If you have to stop and think, “Is this wrong?” Chances are, it is. Sure, Wizard fans will have a keepsake of one of the most controversial T-shirts in sports history, but all of Cleveland will be enjoying this marketing mistake in a large Papa John’s pizza tomorrow night, watching our Cavaliers in the second round of the playoffs. I know I will.



Tuesday, May 6, 2008

6 months feels like a year... unless you work with the Felber family.

A few months ago, I interviewed the other members of the Felber & Felber team on their reflections of 2007. Having started in early October, it was too soon to do my reflection. But, having survived 7 months at Felber & Felber, it is now time for my reflection and to answer some of the questions I asked them.

Initially I was a little fearful of going from a sales position into a marketing position. Seems easy, but change has always frigtened me. Luckily, the Felber team made the transition very easy and I am still very excited about learning new things about our business, our clients and our network.

Last year, I learned a great deal about taking chances and being open to more things. There is a chance you may never have the same experience twice (sometimes that's a good thing) and therefore you need to live in the moment.

Looking ahead, I am looking to become even more involved with our clients and business networks. It is my goal to have all of our clients feel as comfortable with me as they do with the other team members.

The one thing I am going to continue doing is volunteering and advising. It is no secret here that I love animals and am interested in animal rescue organizations. Currently, I am an advisor with my sorority, Delta Gamma Fraternity and knowing I have the ability to influence the up and coming generation is a powerful, and very rewarding, idea.

In closing, I want to say that I have had the privilege of working along side a few of the most dedicated and hardworking people in marketing. It has been an absolute wonderful experience in learning from each of them from the different aspects of their specialties and how they work together to make things happen.

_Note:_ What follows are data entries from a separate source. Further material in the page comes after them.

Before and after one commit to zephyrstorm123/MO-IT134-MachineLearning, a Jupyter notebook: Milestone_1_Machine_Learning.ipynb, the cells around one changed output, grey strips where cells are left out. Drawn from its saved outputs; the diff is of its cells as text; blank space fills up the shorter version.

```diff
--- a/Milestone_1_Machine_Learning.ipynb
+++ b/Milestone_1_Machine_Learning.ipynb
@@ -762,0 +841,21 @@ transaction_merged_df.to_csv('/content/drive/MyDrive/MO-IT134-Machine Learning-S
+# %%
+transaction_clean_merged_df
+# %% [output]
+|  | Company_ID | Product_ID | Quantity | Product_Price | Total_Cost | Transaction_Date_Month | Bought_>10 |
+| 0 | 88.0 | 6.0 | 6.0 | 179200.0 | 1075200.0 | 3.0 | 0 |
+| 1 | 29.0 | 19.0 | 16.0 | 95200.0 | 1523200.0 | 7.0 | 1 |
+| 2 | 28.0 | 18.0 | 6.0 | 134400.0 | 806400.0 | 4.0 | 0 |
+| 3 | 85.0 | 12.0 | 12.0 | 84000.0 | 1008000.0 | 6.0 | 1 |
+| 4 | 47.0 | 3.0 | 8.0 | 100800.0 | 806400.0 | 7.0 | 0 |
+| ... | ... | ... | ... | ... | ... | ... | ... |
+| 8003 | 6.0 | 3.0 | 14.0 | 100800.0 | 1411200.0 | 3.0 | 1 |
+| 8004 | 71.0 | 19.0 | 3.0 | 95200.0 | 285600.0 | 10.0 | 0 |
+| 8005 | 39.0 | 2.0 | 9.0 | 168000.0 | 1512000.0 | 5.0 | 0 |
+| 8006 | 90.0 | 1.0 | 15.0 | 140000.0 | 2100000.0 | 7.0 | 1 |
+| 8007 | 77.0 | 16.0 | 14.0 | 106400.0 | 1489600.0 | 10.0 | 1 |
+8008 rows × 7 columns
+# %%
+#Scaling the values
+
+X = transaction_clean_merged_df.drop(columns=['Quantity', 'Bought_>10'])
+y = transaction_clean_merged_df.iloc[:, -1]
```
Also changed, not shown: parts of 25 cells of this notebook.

Thank you to the Felber team for all that you do and letting me be a part of your family.